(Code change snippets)

----------------------------------------

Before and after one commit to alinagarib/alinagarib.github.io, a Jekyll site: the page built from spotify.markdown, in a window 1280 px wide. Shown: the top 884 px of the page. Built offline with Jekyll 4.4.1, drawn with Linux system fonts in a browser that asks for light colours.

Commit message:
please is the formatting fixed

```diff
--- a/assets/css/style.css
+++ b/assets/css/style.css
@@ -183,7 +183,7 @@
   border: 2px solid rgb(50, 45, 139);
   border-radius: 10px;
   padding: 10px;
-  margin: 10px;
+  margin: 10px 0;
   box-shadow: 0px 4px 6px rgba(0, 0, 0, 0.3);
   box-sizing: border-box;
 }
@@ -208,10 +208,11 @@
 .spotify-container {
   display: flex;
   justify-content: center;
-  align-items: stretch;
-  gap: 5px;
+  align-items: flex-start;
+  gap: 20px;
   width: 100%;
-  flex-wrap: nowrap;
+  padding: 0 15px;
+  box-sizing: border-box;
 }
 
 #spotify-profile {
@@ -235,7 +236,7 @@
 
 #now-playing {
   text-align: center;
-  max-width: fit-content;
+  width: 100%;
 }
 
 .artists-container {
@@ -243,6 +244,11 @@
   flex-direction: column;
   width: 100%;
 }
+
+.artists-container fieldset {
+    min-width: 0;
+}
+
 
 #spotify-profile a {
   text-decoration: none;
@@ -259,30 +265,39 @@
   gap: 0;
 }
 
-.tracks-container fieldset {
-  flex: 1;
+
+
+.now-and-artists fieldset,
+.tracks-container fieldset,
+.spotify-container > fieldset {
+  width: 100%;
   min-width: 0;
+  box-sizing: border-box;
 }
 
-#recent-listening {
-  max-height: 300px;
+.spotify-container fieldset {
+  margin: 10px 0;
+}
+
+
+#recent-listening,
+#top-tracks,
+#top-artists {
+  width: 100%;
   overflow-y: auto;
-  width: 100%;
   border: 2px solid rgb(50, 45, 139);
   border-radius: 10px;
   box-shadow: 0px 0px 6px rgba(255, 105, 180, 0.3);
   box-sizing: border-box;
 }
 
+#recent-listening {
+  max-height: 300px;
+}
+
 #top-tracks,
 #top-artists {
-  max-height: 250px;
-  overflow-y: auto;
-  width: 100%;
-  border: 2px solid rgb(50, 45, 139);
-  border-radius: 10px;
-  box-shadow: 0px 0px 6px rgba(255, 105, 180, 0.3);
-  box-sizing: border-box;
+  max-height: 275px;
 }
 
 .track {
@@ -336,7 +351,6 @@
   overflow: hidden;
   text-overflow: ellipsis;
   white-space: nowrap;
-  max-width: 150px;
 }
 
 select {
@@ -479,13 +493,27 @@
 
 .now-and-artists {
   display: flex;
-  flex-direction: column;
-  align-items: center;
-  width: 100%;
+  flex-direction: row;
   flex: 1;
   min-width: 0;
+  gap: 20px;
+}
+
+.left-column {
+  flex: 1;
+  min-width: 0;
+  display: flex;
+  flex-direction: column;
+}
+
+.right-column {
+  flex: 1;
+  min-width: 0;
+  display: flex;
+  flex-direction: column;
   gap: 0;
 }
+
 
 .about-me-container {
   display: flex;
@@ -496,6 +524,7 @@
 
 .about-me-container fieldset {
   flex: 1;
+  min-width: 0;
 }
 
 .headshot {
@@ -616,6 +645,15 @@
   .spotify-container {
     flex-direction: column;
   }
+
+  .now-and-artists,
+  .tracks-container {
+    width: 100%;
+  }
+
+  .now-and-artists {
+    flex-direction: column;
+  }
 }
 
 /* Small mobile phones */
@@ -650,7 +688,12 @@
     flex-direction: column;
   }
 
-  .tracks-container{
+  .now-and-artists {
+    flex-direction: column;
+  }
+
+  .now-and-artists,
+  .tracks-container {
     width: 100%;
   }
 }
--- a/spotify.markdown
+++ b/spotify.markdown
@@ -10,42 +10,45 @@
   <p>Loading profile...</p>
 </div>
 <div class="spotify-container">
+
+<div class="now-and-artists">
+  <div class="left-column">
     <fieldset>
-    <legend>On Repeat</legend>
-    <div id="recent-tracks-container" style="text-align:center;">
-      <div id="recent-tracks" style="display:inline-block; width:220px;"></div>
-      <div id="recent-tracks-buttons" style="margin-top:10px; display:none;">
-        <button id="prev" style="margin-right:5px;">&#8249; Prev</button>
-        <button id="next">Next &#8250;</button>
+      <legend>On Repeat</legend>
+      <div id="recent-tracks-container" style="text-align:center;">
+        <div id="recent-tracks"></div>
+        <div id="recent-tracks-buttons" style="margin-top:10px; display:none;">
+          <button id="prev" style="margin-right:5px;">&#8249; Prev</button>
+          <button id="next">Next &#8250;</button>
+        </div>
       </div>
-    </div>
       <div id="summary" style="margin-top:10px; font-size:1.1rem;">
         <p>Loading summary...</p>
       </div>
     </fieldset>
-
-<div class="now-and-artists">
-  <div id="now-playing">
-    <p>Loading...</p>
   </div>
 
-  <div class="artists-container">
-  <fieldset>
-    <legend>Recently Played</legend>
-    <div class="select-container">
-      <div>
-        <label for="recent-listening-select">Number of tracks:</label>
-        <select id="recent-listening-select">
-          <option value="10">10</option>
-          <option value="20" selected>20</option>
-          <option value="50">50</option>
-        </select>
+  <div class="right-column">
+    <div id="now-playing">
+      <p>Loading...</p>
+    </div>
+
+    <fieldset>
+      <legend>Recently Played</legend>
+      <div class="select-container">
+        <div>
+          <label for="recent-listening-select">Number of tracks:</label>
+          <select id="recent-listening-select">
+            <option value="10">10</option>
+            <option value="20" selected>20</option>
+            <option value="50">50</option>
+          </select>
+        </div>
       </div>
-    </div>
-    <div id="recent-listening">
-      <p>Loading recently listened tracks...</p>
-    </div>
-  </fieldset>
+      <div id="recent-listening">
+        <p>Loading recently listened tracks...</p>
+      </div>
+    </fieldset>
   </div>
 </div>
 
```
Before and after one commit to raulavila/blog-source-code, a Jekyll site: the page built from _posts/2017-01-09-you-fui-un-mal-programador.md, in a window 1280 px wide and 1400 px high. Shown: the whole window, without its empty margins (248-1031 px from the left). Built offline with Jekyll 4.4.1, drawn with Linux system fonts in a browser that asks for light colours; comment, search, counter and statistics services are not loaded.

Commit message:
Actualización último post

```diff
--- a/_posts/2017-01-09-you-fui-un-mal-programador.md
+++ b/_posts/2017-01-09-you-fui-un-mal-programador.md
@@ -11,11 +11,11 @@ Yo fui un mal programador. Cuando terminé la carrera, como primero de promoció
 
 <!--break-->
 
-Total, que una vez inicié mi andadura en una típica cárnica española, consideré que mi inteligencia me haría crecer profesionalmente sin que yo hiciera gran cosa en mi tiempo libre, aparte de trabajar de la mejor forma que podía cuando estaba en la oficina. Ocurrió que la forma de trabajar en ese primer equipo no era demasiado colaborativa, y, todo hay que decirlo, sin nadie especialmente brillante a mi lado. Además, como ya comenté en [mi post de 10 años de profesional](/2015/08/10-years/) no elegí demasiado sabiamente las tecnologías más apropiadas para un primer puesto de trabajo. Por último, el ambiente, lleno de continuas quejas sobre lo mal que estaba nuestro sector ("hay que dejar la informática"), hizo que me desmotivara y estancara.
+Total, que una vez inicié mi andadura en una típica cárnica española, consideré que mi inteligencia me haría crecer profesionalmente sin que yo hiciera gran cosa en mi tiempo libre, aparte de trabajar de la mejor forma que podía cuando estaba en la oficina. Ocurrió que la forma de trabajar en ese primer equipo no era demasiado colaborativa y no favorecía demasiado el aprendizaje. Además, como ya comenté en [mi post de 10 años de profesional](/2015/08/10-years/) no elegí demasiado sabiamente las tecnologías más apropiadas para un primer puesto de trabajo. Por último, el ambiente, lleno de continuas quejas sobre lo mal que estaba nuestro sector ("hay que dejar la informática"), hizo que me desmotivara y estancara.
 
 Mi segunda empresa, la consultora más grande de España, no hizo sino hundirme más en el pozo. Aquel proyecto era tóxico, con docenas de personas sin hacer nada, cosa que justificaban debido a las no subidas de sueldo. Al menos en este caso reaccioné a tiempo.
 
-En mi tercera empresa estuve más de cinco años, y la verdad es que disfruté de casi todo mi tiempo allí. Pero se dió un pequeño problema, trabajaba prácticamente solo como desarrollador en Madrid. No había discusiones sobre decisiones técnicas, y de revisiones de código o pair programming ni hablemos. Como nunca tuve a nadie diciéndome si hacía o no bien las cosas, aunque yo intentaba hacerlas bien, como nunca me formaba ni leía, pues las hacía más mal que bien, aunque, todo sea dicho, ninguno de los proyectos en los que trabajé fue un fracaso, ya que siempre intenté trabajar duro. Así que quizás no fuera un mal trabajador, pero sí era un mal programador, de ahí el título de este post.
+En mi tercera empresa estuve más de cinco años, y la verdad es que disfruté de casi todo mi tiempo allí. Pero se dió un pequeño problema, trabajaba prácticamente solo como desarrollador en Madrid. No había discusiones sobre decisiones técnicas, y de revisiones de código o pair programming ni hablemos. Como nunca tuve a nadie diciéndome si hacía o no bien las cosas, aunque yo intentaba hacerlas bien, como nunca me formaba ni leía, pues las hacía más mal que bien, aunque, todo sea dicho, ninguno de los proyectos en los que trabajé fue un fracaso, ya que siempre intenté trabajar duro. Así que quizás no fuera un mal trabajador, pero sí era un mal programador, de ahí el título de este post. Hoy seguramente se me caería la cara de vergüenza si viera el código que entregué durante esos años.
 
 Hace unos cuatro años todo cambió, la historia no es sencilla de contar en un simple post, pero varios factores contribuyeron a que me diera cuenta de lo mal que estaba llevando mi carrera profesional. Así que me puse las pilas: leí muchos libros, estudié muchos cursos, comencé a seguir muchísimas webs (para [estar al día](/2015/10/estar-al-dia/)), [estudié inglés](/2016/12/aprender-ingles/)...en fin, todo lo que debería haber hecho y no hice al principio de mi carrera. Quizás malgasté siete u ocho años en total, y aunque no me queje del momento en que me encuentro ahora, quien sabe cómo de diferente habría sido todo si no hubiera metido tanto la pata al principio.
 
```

----------------------------------------

# [What is needed]
Those lines of the records that contain the string "listening" should be identified and copied.

# [Solution to this exercise]
-#recent-listening {
+#recent-listening,
+#recent-listening {
-        <label for="recent-listening-select">Number of tracks:</label>
-        <select id="recent-listening-select">
+          <label for="recent-listening-select">Number of tracks:</label>
+          <select id="recent-listening-select">
-    <div id="recent-listening">
+      <div id="recent-listening">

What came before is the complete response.